## EXERCISE DIRECTIONS
Everything in the listing should be set down exactly, apart from the pictures.

--- DATA SHOWN Enclosed Below ---

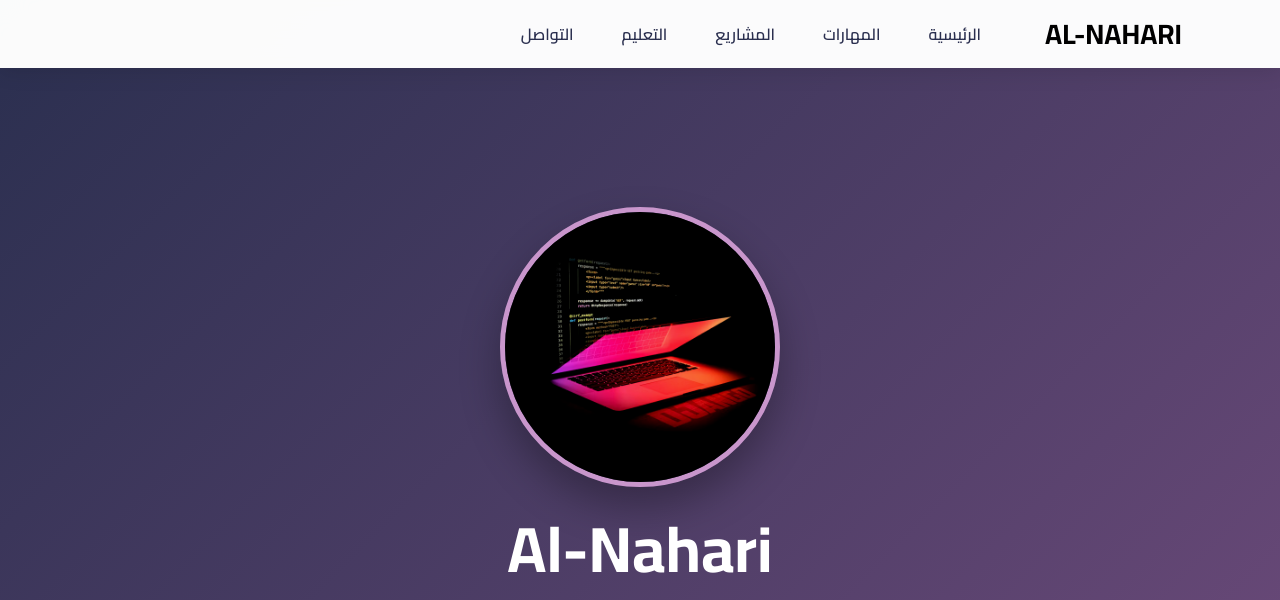
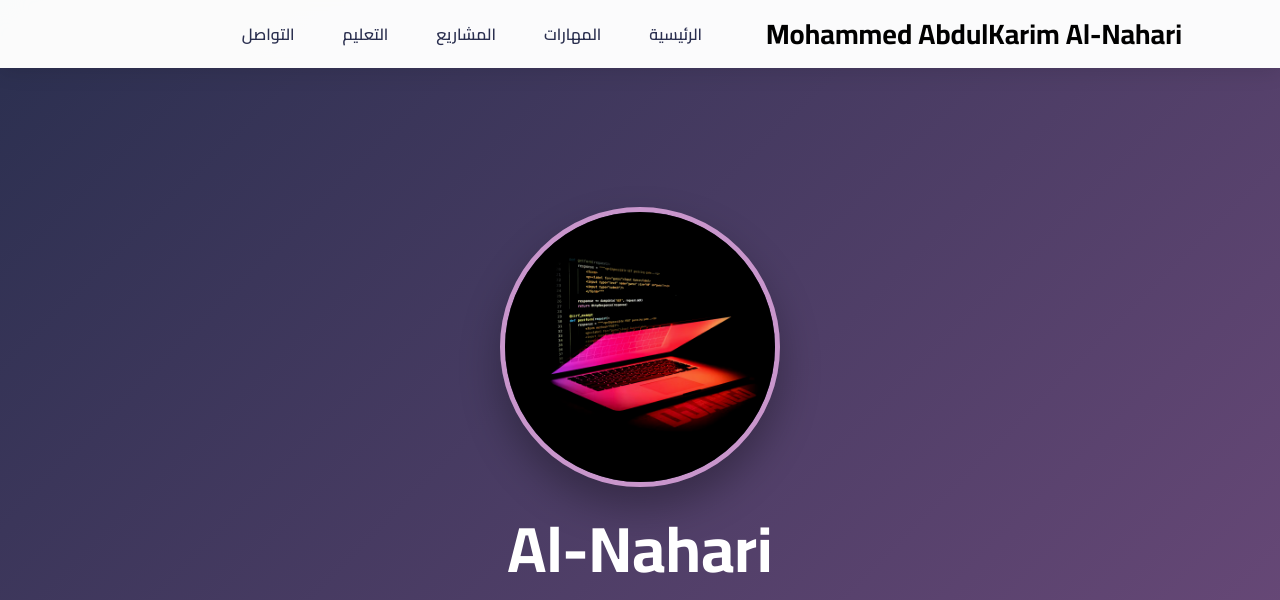
Before and after one commit to Al-Nahari/Al-Nahari, a plain HTML site: page index.html in a window 1280 px wide. Shown: the top 600 px of the page. Drawn offline with nearby package versions, Linux system fonts and the light colour scheme; no server answers.

Commit message:
Update index.html

```diff
--- a/index.html
+++ b/index.html
@@ -3,7 +3,7 @@
 <head>
     <meta charset="UTF-8">
     <meta name="viewport" content="width=device-width, initial-scale=1.0">
-    <title>Al-Nahari | مطور برمجيات محترف</title>
+    <title>Al-Nahari | مطور برمجيات</title>
 
     <!-- SEO Meta -->
     <meta name="description" content="مطور برمجيات متخصص في تطوير تطبيقات الويب والتطبيقات الذكية">
@@ -30,7 +30,7 @@
     <!-- Navigation -->
     <nav class="navbar navbar-expand-lg fixed-top">
         <div class="container">
-            <a class="navbar-brand fw-bold fs-3" href="#">AL-NAHARI</a>
+            <a class="navbar-brand fw-bold fs-3" href="#">Mohammed AbdulKarim Al-Nahari</a>
             <button class="navbar-toggler" type="button" data-bs-toggle="collapse" data-bs-target="#navbarNav">
                 <span class="navbar-toggler-icon"></span>
             </button>
```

--- End of Enclosed DATA SHOWN ---

## ANSWER SECTION
Before and after one commit to Al-Nahari/Al-Nahari, a plain HTML site: page index.html in a window 1280 px wide. Shown: the top 600 px of the page. Drawn offline with nearby package versions, Linux system fonts and the light colour scheme; no server answers.

Commit message:
Update index.html

```diff
--- a/index.html
+++ b/index.html
@@ -3,7 +3,7 @@
 <head>
     <meta charset="UTF-8">
     <meta name="viewport" content="width=device-width, initial-scale=1.0">
-    <title>Al-Nahari | مطور برمجيات محترف</title>
+    <title>Al-Nahari | مطور برمجيات</title>
 
     <!-- SEO Meta -->
     <meta name="description" content="مطور برمجيات متخصص في تطوير تطبيقات الويب والتطبيقات الذكية">
@@ -30,7 +30,7 @@
     <!-- Navigation -->
     <nav class="navbar navbar-expand-lg fixed-top">
         <div class="container">
-            <a class="navbar-brand fw-bold fs-3" href="#">AL-NAHARI</a>
+            <a class="navbar-brand fw-bold fs-3" href="#">Mohammed AbdulKarim Al-Nahari</a>
             <button class="navbar-toggler" type="button" data-bs-toggle="collapse" data-bs-target="#navbarNav">
                 <span class="navbar-toggler-icon"></span>
             </button>
```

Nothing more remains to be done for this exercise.